Renea Ball, a school nurse with Marietta City Schools, asks a Harmar Elementary student to identify shapes on an eye chart Thursday afternoon at the school. Children are screened through the schools beginning in kindergarten.
"It's just amazing to see how much they have been corrected," Fitch said.
Devin isn't alone, however. Many grade school age children are being prescribed glasses to deal with a variety of vision problems.
Renea Ball, a registered nurse who works for Marietta City Schools, works with students and parents when a school screening indicates that a child might have a vision problem.
Signs your child may need glasses
Holding books close to face when reading
Squinting, tilting, turning head or closing one eye to look at things
Losing place when reading or using finger as a guide
Difficulty seeing blackboard or Smartboard
Excessive blinking or eye rubbing
Complaining of headaches
Source: Times research
Things to look for in glasses
High-impact or polycarbonite lenses
Styles in colors or with characters that the child likes
Frames that will grow with your child to extend the length of time they are able to be worn
Justin Bieber-style plastic frames and bright colors are currently popular
Glasses that are covered by warranty
Source: Patty Carpenter, Eye Care Associates
"Unfortunately, the state only requires that we do distance screening so we recommend that students be seen at least once a year by an optometrist, who can check for diseases of the eye or muscle problems," Ball said.
On the elementary level, kindergarten, first-, third- and fifth-grade students are screened in the fall.
"We understand at this age there may be a problem with understanding the directions so we screen twice before we send a referral home to the parents," Ball said.
Often Dr. Matt Ingram and the other doctors at Eye Care Associates in Marietta see these referrals.
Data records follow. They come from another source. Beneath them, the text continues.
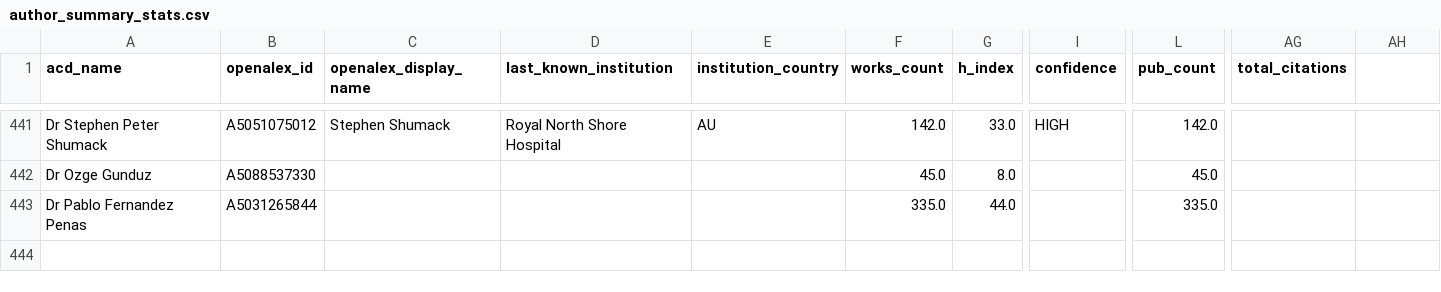
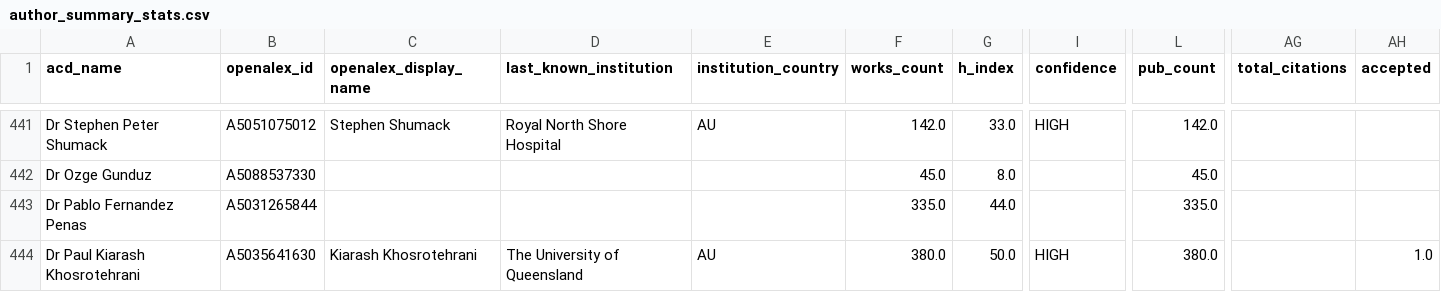
Before and after one commit to PanaceAInsights/AIWG2, a CSV file: data/processed/author_summary_stats.csv, drawn as a sheet; only a part is shown, gaps mark what is left out; rows hold the shown columns only; the diff names each change by its address in the sheet, - before the commit and + after, or states it on an @@ line.

Commit message:
fix: add Kiarash Khosrotehrani profile (h=50, 380 works, UQ/TRI)
- Was incorrectly marked NOT_FOUND despite being a major dermatology researcher
- OpenAlex ID: A5035641630 (Cutaneous Melanoma, Skin Cancer, UQ)
- h-index: 50, works: 380, cited_by: 8007

```diff
--- a/data/processed/author_summary_stats.csv
+++ b/data/processed/author_summary_stats.csv
-AH1: (empty)
+AH1: accepted
+row 444: Dr Paul Kiarash Khosrotehrani | A5035641630 | Kiarash Khosrotehrani | The University of Queensland | AU | 380.0 | 50.0 | HIGH | 380.0 |  | 1.0
```
Also changed, not shown: data/processed/authors_resolved.csv, 2 other files.
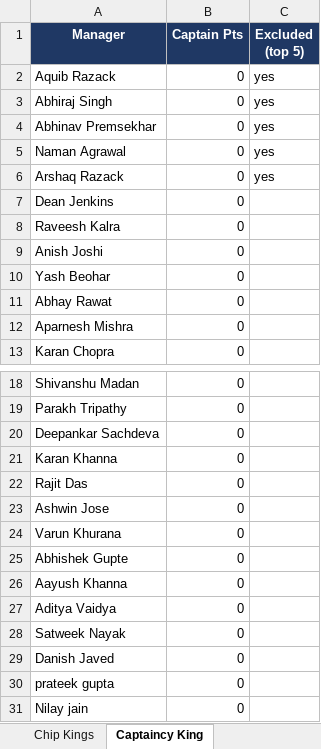
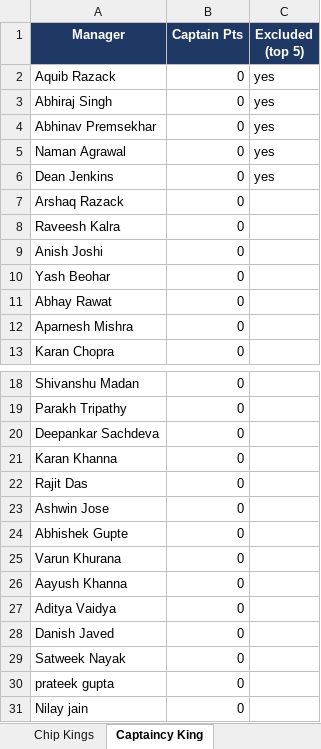
Before and after one commit to yash1997beohar/lcf-s5, an Excel workbook: docs/Laxmi_Chit_Fund_S5_audit.xlsx, sheet Captaincy King, drawn as a sheet; only a part is shown, gaps mark what is left out; values as stored, in another font and other column widths than the file's, no borders; removed rows and columns are numbered as before the commit, all else as after; the diff names each change by its address in the sheet, - before the commit and + after, or states it on an @@ line.

```diff
--- a/docs/Laxmi_Chit_Fund_S5_audit.xlsx (sheet Captaincy King)
+++ b/docs/Laxmi_Chit_Fund_S5_audit.xlsx (sheet Captaincy King)
-row 6: Arshaq Razack | 0 | yes
-C6 (Excluded (top 5)): (empty)
+C6 (Excluded (top 5)): yes
+row 7: Arshaq Razack | 0
@@ row 25 moved to row 24: Abhishek Gupte @@
@@ row 29 moved to row 28: Danish Javed @@
```
Also changed, not shown: sheet Green Arrow King, sheet GW Scores, sheet Overall, sheet Profiles, sheet Season Stats, 2 other files.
The office is also a provider of the American Optometric Association's InfantSEE program, which offers vision assessments for infants in their first year of life, free of charge. A vision clinic is also offered through the city of Marietta and the Washington County Health Department once a quarter.
"School screenings can catch a lot of children that have eye problems but they can't really take the place of a comprehensive eye exam," Ingram said.
Nearsightedness, or myopia, tends to come on in a hurry with grade schoolers and particularly middle schoolers, while farsightedness, or hyperopia, is something that many children have at birth.
"Genetics is the biggest factor but there are other factors that can contribute to nearsightedness," Ingram said. Some signs to look for are squinting, headaches and avoidance of school work. Ingram said it is recommended that children are seen at age 3, at the start of school and once the child starts school, once a year.
And while the biggest concern for mom and dad may be for their child to be able to see better, some parents are also concerned that their child will be embarrassed to wear glasses or it will be a daily struggle to locate, clean and take care of the spectacles.
Luckily, according to Patty Carpenter, an employee of Eye Care Associates with "40-plus" years of experience, times have changed and children today aren't usually made fun of for wearing glasses.
"The trends have been really fun to look at over the years," she said. "Kids are really excited about getting glasses today."
Fitch, who said that her young son is one of two in his class with glasses, noted that he didn't feel uncomfortable at all having to wear glasses and that he hasn't had to deal with any name calling.
"For him, it's second nature. He does everything with his glasses except go to bed," she said.
Getting the child involved in the process of choosing glasses is an important part of having the child accept his or her new look.
"It really helps for the parents to talk to the child before they come in, find out what their favorite color is or talk about someone they know that has glasses. There are even books to read," said Carpenter.
It is also important to look for glasses that are going to grow with the child and could last a little longer.
Typically it is recommended that glasses be adjusted every six months.